On Living Kerry Egan
If you’ve ever wondered what the work of a hospice chaplain looks like, read this book. In fact, I almost didn’t read this book because I feared it would feel too much like a day of work. While her stories resonated with me, I didn’t feel like I was working. I felt like I met someone who understands what I do and why I do it. I’m so glad I read this book.
In my time with hospice, I’ve heard stories from people in their 20s, and those who have passed the century mark and every age in between. I’ve met people who have never lived far from where they’ll die and people who arrived here shortly before their deaths. I’ve met people who have spent their whole lives worrying about money and people who have never worried about money. I’ve congratulated couples who have been married 40, 50, 60, even 70 years, and I’ve sat with people who saw the hospice team as their family because they had no one else. I tell you this because what is written in these pages is not unique. All hospice chaplains hear stories. As one of my favorite social workers says often, “We love to hear your stories.” And that is what I do, I listen to stories and help those entrusted to my care make meaning for themselves.

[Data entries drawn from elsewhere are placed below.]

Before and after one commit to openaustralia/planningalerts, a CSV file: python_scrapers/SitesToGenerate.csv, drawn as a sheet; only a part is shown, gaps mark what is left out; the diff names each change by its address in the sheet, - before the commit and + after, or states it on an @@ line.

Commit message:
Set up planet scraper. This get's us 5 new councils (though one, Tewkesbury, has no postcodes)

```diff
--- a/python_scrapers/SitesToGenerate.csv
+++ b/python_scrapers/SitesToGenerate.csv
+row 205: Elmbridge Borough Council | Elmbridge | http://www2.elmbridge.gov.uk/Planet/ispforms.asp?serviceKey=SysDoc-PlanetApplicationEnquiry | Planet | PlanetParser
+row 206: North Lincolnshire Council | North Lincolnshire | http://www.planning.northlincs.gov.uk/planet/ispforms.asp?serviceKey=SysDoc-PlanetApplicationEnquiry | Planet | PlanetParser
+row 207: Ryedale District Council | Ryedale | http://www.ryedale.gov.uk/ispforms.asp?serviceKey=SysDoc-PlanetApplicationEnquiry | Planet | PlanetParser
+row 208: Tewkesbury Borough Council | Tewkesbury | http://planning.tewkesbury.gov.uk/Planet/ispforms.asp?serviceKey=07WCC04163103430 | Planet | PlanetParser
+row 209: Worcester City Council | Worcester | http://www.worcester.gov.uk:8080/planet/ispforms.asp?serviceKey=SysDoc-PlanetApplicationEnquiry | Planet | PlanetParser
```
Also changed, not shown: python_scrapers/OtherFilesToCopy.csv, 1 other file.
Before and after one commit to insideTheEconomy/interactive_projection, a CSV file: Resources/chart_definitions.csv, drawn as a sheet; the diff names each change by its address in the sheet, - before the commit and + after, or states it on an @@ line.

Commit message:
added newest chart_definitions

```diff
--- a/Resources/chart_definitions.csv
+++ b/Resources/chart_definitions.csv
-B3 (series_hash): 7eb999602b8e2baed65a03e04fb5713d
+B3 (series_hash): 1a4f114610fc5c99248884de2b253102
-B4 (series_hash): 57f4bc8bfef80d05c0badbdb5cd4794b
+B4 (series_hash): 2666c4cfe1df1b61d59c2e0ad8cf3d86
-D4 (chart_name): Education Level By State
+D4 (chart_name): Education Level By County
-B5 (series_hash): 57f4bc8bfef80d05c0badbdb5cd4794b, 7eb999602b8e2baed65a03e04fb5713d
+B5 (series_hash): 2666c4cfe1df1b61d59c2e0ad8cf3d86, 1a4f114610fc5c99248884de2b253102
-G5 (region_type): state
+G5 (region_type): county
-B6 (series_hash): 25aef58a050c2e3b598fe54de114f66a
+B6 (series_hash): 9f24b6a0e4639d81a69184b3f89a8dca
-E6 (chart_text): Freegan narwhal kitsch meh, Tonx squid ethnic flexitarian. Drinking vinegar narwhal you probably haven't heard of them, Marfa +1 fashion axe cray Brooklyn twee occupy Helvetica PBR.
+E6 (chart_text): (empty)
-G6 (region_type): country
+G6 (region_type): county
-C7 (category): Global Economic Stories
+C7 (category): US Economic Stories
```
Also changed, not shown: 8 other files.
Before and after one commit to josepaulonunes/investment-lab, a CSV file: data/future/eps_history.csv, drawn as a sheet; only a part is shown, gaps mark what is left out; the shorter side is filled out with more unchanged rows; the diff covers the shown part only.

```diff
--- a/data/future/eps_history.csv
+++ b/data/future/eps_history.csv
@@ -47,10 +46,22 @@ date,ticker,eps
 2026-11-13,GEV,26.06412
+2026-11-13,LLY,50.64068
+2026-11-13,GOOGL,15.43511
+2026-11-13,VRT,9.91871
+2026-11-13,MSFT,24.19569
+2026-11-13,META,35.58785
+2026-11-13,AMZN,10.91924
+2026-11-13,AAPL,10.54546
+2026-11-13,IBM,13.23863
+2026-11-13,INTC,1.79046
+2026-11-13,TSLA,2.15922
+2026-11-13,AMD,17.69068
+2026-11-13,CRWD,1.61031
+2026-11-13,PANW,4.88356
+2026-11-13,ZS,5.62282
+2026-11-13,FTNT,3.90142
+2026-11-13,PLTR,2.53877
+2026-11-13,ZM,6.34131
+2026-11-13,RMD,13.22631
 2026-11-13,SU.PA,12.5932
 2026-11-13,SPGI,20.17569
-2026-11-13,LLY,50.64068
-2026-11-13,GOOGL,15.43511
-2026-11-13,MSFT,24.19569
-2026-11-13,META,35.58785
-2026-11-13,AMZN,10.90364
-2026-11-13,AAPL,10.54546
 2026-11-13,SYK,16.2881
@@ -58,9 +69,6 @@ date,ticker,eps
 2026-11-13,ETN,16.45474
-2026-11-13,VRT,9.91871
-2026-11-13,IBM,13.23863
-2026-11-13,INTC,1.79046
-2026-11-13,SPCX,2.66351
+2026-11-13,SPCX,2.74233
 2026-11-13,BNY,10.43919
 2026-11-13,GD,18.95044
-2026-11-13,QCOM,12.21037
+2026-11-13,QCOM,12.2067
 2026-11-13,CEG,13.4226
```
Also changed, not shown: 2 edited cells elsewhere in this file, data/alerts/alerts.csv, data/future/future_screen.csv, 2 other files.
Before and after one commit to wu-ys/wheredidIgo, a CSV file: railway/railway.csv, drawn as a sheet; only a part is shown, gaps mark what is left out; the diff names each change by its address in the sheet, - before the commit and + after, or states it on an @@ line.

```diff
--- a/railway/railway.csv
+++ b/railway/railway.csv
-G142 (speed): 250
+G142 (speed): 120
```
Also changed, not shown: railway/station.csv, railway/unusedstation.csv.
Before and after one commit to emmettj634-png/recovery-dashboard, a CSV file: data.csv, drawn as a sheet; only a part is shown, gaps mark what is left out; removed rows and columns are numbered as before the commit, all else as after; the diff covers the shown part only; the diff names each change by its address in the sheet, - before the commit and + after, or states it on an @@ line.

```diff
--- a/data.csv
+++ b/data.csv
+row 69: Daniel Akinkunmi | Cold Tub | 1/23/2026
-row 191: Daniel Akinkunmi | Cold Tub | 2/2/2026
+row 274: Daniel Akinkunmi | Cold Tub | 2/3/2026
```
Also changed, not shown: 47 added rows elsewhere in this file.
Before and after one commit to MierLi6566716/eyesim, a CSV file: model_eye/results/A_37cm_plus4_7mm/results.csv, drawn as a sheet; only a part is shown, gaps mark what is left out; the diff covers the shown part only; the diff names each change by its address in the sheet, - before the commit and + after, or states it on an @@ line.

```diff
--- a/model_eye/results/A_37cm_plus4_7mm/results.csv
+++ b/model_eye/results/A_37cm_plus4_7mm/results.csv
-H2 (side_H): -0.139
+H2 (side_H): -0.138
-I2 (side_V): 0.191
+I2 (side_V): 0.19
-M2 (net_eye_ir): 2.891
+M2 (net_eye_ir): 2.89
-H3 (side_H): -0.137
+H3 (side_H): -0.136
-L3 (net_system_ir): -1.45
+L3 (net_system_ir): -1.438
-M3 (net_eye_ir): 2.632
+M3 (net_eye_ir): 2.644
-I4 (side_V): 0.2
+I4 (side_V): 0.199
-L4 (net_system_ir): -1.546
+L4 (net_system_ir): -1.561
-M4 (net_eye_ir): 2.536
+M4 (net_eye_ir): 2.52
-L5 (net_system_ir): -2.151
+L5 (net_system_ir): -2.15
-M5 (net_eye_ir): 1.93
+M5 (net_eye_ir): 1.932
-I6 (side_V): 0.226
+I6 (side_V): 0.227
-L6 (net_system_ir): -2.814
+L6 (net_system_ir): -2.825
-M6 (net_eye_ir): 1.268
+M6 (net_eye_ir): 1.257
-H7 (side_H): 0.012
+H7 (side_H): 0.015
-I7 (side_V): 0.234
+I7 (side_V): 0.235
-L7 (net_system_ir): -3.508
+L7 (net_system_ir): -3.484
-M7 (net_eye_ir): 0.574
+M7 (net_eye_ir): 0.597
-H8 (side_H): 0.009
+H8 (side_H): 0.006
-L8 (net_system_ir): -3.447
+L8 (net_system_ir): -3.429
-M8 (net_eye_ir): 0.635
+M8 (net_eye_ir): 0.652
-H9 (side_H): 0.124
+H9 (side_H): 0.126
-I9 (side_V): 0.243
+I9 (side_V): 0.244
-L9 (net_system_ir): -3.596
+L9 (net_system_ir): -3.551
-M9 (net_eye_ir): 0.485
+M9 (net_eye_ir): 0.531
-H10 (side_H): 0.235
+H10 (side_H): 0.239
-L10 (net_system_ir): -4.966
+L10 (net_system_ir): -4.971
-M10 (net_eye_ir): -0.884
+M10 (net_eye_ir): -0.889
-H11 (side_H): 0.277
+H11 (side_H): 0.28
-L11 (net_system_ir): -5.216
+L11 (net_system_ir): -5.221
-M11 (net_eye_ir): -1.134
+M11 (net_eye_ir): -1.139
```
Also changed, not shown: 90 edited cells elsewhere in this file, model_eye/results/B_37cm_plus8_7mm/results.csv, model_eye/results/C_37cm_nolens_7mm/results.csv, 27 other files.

This wonderful book gives you an insiders view into life as a hospice chaplain. You’ll read about joy and heartbreak. You’ll see that it isn’t easy to be present as another’s life nears the end, and you’ll see that it is so worth it. I highly recommend this book to you!
It was difficult to pick only one quote to share with you because this book is filled with so many beautiful words. I’ll leave you with the words used to end the book.
“If life were like a novel, and I could tie things up nicely with a bow, I would claim it was Gloria [the patient we meet on page 1] who gave me my parting advice. But it wasn’t. It was a little old Jewish lady who gave me a blessing every time we met. She’d fled Poland with her parents and brother in the 1930s arrived in the United States ten years later alone. A woman whose story I haven’t told here, and will instead keep bundled in my heart with hundreds of other stories. I’ll leave you with it, as she left it with me: “Promise yourself,” she said that last time we met, “promise that you’ll have a great life, no matter what happens'” (206).